### Task input
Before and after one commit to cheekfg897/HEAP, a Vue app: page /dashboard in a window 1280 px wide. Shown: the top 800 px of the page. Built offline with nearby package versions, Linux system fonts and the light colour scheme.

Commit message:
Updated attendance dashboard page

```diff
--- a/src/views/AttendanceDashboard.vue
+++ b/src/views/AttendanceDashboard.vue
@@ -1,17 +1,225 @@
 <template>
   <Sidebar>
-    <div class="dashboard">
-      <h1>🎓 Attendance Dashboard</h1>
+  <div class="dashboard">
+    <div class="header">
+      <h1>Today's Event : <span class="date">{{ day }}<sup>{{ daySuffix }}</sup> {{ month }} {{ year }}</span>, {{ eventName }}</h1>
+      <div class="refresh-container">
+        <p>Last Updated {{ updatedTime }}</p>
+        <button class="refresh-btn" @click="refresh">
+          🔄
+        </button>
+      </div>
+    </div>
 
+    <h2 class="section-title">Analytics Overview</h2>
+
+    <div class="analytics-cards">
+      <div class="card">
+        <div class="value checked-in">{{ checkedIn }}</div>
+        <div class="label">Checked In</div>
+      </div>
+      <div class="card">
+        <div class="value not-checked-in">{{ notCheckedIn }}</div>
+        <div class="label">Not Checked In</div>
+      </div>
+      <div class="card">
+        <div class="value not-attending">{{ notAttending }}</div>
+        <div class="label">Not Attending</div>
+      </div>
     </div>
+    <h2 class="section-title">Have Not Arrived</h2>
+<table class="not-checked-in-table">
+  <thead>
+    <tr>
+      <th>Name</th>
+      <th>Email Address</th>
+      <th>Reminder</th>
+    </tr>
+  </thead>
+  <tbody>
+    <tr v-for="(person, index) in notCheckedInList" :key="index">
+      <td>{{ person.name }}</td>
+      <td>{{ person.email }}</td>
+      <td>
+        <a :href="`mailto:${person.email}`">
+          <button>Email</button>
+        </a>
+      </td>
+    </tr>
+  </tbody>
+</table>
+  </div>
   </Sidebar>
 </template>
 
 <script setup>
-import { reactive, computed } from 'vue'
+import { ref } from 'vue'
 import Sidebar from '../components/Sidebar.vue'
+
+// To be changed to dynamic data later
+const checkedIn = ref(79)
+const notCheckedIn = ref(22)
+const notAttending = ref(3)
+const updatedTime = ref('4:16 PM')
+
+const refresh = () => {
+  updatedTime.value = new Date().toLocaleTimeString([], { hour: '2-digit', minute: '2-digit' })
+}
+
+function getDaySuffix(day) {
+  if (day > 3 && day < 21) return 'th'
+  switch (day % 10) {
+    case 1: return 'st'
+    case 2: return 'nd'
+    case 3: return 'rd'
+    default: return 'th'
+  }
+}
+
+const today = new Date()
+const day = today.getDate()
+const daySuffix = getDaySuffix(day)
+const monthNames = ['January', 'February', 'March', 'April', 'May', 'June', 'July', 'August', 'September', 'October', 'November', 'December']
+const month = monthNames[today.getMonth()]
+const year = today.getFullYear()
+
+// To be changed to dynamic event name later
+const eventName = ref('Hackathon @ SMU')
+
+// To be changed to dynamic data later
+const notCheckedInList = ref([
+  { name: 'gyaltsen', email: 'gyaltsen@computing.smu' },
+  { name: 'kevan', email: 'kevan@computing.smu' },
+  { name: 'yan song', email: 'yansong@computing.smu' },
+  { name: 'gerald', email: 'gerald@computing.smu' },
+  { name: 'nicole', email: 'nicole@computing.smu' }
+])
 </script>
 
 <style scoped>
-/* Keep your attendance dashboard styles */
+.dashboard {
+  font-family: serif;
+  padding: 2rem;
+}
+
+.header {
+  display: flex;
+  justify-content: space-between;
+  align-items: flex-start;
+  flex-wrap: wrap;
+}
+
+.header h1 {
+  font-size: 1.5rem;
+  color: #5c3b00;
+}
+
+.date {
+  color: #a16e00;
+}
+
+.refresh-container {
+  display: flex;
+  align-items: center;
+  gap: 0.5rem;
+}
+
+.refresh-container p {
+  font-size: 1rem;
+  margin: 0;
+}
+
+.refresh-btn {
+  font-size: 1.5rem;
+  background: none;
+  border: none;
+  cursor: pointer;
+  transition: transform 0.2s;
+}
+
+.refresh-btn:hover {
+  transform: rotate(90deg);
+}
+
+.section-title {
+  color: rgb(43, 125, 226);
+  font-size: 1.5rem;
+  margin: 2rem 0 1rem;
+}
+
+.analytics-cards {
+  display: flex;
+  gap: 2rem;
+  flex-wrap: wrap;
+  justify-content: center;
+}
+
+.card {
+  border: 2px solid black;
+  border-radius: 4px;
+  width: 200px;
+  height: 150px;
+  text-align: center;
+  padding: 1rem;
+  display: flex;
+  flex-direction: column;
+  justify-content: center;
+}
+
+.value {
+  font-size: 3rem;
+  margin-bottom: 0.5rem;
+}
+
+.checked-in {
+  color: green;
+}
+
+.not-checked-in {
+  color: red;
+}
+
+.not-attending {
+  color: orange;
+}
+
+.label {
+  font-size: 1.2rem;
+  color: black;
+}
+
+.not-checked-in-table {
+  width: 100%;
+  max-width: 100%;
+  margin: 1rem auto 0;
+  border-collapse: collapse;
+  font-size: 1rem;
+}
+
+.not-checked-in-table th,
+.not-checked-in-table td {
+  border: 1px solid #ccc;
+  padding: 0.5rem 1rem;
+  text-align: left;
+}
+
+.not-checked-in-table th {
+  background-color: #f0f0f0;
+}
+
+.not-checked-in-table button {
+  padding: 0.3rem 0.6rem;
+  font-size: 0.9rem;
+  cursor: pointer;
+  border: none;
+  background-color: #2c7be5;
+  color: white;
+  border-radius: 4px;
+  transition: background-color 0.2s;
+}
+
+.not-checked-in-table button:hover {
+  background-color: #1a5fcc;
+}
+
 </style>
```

### Exercise aim
Write out all the records above one more time, exactly.

### Response to the exercise
Before and after one commit to cheekfg897/HEAP, a Vue app: page /dashboard in a window 1280 px wide. Shown: the top 800 px of the page. Built offline with nearby package versions, Linux system fonts and the light colour scheme.

Commit message:
Updated attendance dashboard page

```diff
--- a/src/views/AttendanceDashboard.vue
+++ b/src/views/AttendanceDashboard.vue
@@ -1,17 +1,225 @@
 <template>
   <Sidebar>
-    <div class="dashboard">
-      <h1>🎓 Attendance Dashboard</h1>
+  <div class="dashboard">
+    <div class="header">
+      <h1>Today's Event : <span class="date">{{ day }}<sup>{{ daySuffix }}</sup> {{ month }} {{ year }}</span>, {{ eventName }}</h1>
+      <div class="refresh-container">
+        <p>Last Updated {{ updatedTime }}</p>
+        <button class="refresh-btn" @click="refresh">
+          🔄
+        </button>
+      </div>
+    </div>
 
+    <h2 class="section-title">Analytics Overview</h2>
+
+    <div class="analytics-cards">
+      <div class="card">
+        <div class="value checked-in">{{ checkedIn }}</div>
+        <div class="label">Checked In</div>
+      </div>
+      <div class="card">
+        <div class="value not-checked-in">{{ notCheckedIn }}</div>
+        <div class="label">Not Checked In</div>
+      </div>
+      <div class="card">
+        <div class="value not-attending">{{ notAttending }}</div>
+        <div class="label">Not Attending</div>
+      </div>
     </div>
+    <h2 class="section-title">Have Not Arrived</h2>
+<table class="not-checked-in-table">
+  <thead>
+    <tr>
+      <th>Name</th>
+      <th>Email Address</th>
+      <th>Reminder</th>
+    </tr>
+  </thead>
+  <tbody>
+    <tr v-for="(person, index) in notCheckedInList" :key="index">
+      <td>{{ person.name }}</td>
+      <td>{{ person.email }}</td>
+      <td>
+        <a :href="`mailto:${person.email}`">
+          <button>Email</button>
+        </a>
+      </td>
+    </tr>
+  </tbody>
+</table>
+  </div>
   </Sidebar>
 </template>
 
 <script setup>
-import { reactive, computed } from 'vue'
+import { ref } from 'vue'
 import Sidebar from '../components/Sidebar.vue'
+
+// To be changed to dynamic data later
+const checkedIn = ref(79)
+const notCheckedIn = ref(22)
+const notAttending = ref(3)
+const updatedTime = ref('4:16 PM')
+
+const refresh = () => {
+  updatedTime.value = new Date().toLocaleTimeString([], { hour: '2-digit', minute: '2-digit' })
+}
+
+function getDaySuffix(day) {
+  if (day > 3 && day < 21) return 'th'
+  switch (day % 10) {
+    case 1: return 'st'
+    case 2: return 'nd'
+    case 3: return 'rd'
+    default: return 'th'
+  }
+}
+
+const today = new Date()
+const day = today.getDate()
+const daySuffix = getDaySuffix(day)
+const monthNames = ['January', 'February', 'March', 'April', 'May', 'June', 'July', 'August', 'September', 'October', 'November', 'December']
+const month = monthNames[today.getMonth()]
+const year = today.getFullYear()
+
+// To be changed to dynamic event name later
+const eventName = ref('Hackathon @ SMU')
+
+// To be changed to dynamic data later
+const notCheckedInList = ref([
+  { name: 'gyaltsen', email: 'gyaltsen@computing.smu' },
+  { name: 'kevan', email: 'kevan@computing.smu' },
+  { name: 'yan song', email: 'yansong@computing.smu' },
+  { name: 'gerald', email: 'gerald@computing.smu' },
+  { name: 'nicole', email: 'nicole@computing.smu' }
+])
 </script>
 
 <style scoped>
-/* Keep your attendance dashboard styles */
+.dashboard {
+  font-family: serif;
+  padding: 2rem;
+}
+
+.header {
+  display: flex;
+  justify-content: space-between;
+  align-items: flex-start;
+  flex-wrap: wrap;
+}
+
+.header h1 {
+  font-size: 1.5rem;
+  color: #5c3b00;
+}
+
+.date {
+  color: #a16e00;
+}
+
+.refresh-container {
+  display: flex;
+  align-items: center;
+  gap: 0.5rem;
+}
+
+.refresh-container p {
+  font-size: 1rem;
+  margin: 0;
+}
+
+.refresh-btn {
+  font-size: 1.5rem;
+  background: none;
+  border: none;
+  cursor: pointer;
+  transition: transform 0.2s;
+}
+
+.refresh-btn:hover {
+  transform: rotate(90deg);
+}
+
+.section-title {
+  color: rgb(43, 125, 226);
+  font-size: 1.5rem;
+  margin: 2rem 0 1rem;
+}
+
+.analytics-cards {
+  display: flex;
+  gap: 2rem;
+  flex-wrap: wrap;
+  justify-content: center;
+}
+
+.card {
+  border: 2px solid black;
+  border-radius: 4px;
+  width: 200px;
+  height: 150px;
+  text-align: center;
+  padding: 1rem;
+  display: flex;
+  flex-direction: column;
+  justify-content: center;
+}
+
+.value {
+  font-size: 3rem;
+  margin-bottom: 0.5rem;
+}
+
+.checked-in {
+  color: green;
+}
+
+.not-checked-in {
+  color: red;
+}
+
+.not-attending {
+  color: orange;
+}
+
+.label {
+  font-size: 1.2rem;
+  color: black;
+}
+
+.not-checked-in-table {
+  width: 100%;
+  max-width: 100%;
+  margin: 1rem auto 0;
+  border-collapse: collapse;
+  font-size: 1rem;
+}
+
+.not-checked-in-table th,
+.not-checked-in-table td {
+  border: 1px solid #ccc;
+  padding: 0.5rem 1rem;
+  text-align: left;
+}
+
+.not-checked-in-table th {
+  background-color: #f0f0f0;
+}
+
+.not-checked-in-table button {
+  padding: 0.3rem 0.6rem;
+  font-size: 0.9rem;
+  cursor: pointer;
+  border: none;
+  background-color: #2c7be5;
+  color: white;
+  border-radius: 4px;
+  transition: background-color 0.2s;
+}
+
+.not-checked-in-table button:hover {
+  background-color: #1a5fcc;
+}
+
 </style>
```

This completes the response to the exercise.